* **The task**
Report, from the records below, every line where the word "components" appears.

#### Records for processing ####

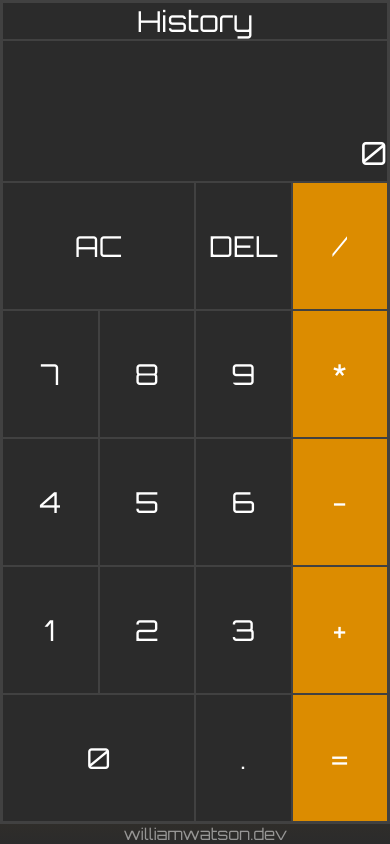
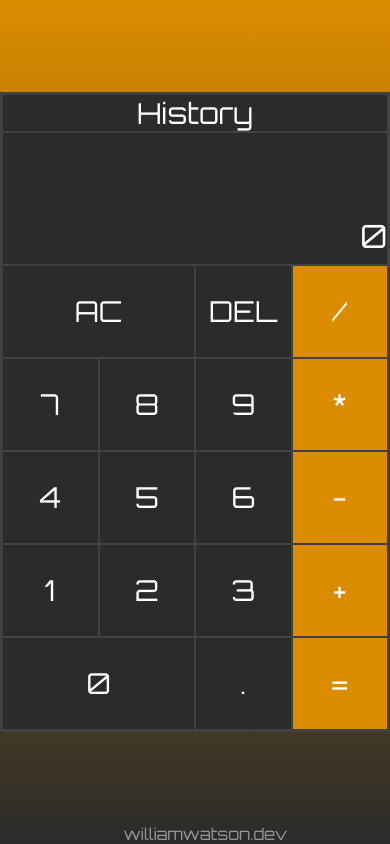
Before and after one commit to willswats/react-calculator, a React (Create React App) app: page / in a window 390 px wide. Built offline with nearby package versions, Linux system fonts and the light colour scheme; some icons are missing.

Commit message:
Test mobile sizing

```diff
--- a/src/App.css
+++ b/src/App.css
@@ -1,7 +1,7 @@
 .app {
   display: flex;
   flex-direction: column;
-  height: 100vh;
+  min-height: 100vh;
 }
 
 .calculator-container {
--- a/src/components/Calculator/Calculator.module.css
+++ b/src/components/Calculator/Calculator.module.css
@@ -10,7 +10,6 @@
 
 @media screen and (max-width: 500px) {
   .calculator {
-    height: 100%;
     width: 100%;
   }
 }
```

####

* **Completed task**
--- a/src/components/Calculator/Calculator.module.css
+++ b/src/components/Calculator/Calculator.module.css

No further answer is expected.